“What’s that?”

“You need to back yourself up and get on out of here.”

I grinned. “Something I said?”

She placed her index and middle finger on my forehead. My skin tingled beneath her touch. “Something you didn’t say. And those little baby steps? They ain’t going to work. It’s going to take some big-ass strides to get you where you belong.”

I wanted to say something funny but couldn’t think of a single thing.

Bianca slid away from me. “You’ll excuse me, Papi. The diva is calling.” She stood and smoothed the front of her skirt with her hands. “I’m sure you understand.”

She did a pirouette and disappeared.

I sat there, rubbing my thighs with my palms. What was that all about? Here I was, sitting smack in the middle of the gayest scene in the world, dressed the part: shirtless, shaved chest, tattoos, leather pants, long hair, drug paraphernalia crammed into every pocket. Why would she think I didn’t belong?

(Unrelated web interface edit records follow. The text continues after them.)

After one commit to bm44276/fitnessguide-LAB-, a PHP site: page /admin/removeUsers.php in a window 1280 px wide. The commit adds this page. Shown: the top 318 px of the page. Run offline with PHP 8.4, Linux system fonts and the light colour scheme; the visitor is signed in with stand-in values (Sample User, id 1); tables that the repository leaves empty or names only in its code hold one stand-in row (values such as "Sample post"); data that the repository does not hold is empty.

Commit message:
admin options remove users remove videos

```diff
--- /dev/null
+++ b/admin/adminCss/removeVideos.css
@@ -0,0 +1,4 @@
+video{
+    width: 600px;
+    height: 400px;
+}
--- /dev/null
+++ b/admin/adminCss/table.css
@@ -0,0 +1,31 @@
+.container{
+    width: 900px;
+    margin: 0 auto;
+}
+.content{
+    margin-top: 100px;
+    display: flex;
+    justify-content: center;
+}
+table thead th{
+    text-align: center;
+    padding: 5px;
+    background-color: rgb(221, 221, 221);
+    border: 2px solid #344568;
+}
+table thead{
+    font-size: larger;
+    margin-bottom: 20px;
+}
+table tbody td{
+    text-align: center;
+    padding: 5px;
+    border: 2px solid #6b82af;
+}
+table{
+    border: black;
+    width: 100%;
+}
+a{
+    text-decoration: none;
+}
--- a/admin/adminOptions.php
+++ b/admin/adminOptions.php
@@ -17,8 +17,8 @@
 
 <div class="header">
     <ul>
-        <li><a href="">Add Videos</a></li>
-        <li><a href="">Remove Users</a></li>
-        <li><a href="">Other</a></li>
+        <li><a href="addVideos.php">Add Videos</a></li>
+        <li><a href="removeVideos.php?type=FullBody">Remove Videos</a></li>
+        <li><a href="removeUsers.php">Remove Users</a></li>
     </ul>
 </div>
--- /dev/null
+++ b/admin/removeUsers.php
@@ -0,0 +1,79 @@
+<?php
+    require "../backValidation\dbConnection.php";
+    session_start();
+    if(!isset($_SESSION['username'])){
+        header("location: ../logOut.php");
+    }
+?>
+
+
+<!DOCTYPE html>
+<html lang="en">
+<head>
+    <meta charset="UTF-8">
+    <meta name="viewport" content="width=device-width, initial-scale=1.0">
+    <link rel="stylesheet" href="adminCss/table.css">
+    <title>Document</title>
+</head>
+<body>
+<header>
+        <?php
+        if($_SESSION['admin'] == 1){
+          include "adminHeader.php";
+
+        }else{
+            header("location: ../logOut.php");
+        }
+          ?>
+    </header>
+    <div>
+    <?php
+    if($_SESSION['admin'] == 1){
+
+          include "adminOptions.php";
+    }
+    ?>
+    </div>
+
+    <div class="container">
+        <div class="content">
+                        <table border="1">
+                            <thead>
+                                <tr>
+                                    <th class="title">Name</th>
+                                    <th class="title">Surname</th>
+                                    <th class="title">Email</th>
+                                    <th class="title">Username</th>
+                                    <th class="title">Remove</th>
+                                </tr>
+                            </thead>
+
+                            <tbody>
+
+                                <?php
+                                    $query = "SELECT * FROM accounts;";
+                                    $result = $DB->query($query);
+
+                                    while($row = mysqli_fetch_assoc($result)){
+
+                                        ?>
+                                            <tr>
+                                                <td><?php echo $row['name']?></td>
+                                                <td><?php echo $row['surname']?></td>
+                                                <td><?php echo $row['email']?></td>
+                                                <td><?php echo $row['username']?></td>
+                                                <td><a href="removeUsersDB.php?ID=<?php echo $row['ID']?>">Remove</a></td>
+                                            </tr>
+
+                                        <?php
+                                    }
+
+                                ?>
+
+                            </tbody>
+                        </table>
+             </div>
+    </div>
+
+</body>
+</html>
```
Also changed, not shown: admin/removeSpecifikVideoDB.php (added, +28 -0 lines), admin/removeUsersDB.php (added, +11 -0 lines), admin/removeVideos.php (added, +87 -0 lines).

“No prob-le-mo?” a voice said. “That the best you could come up with?”

Rachael stood next to me. I should have been relieved to see her, but I wasn’t. “So, I’m not a wordsmith,” I said.

 “I sent Wes to fetch you. He said you were in no condition to be fetched.”

“I’m fine.”  

All four people in the next banquette had turned around to stare at Rachael and make admiring comments. 

“You look rattled,” she said.

I was entitled. After all, it wasn’t every day I had a mystical connection with a psychic drag queen. 

Bianca clomped by and winked. I was relieved she didn’t stop to chat. Snide momma-duck references would not have gone over big with Rachael.

“Who’s your friend?” she asked.

“Bianca. Odd girl.” Bianca paused at the next table, permitting her hand to be kissed with great formality by a shirtless man in skin-tight black patent leather pants.

Rachael pushed the hair out of my eyes. “So, are you feeling better? Everyone’s asking where you’ve been hiding out.”

This was one duckling that wasn’t going to be rounded up just yet. “I doubt anyone even noticed I’m gone.”

Rachael frowned, her strategy derailed. “Okay, I’d like you to come down with me and start enjoying your birthday.” She slid onto my lap and put an arm over my shoulder. I wrapped my arms around her, feeling resentful.

“Really,” she said, “you don’t want to sit up here all alone, do you? Just you and Binaca?”

“It’s Bianca. Binaca’s a breath freshener.”

“Come on, Nicky, don’t leave me alone on your birthday.”

At least she was being honest. Except for the part about using my birthday to guilt me into doing what she wanted.

Rachael slid off and tugged on my hand to follow her. I did, and with her hands holding mine to her shoulders, allowed her to lead me towards the exit. I took small, mincing steps so as not to mash her heels.

“Baby steps,” I said.

Rachael turned part way around. “What?”

“Something Bianca and I were discussing.”

“That girl is a bad influence.”

I nudged her forward, thinking about how it was I got here, and, for the first time, wondering what it might take to get out.

 














Nicholas Garnett
 received his MFA in Creative Writing from Florida International University. He has taught creative writing at FIU, the Miami Book Fair, and Writing Class Radio. Garnett is also a freelance editor and co-producer of the Miami-based live storytelling series, Lip Service: True Stories Out Loud. He is a recipient of residencies from the Vermont Studio Center and the Woodstock Byrdcliffe Guild, and fellowships to the Norman Mailer Art Colony and Writers in Paradise. His writing has appeared, among other places, in Salon.comTruehumor.com, Sundress Publication’s “Best of the Net” and Cleis Press’s Best Sex Writing.

His memoir, In the Pink, is forthcoming from MidTown Publishing in January 2022.

You can visit his website at www.nicholasgarnett.com or connect with him on Twitter and Facebook.





Sponsored By:

You Might Also Like

0 Comments

Please try not to spam posts with the same comments over and over again. Authors like seeing thoughtful comments about their books, not the same old, "I like the cover" or "sounds good" comments. While that is nice, putting some real thought and effort in is appreciated. Thank you.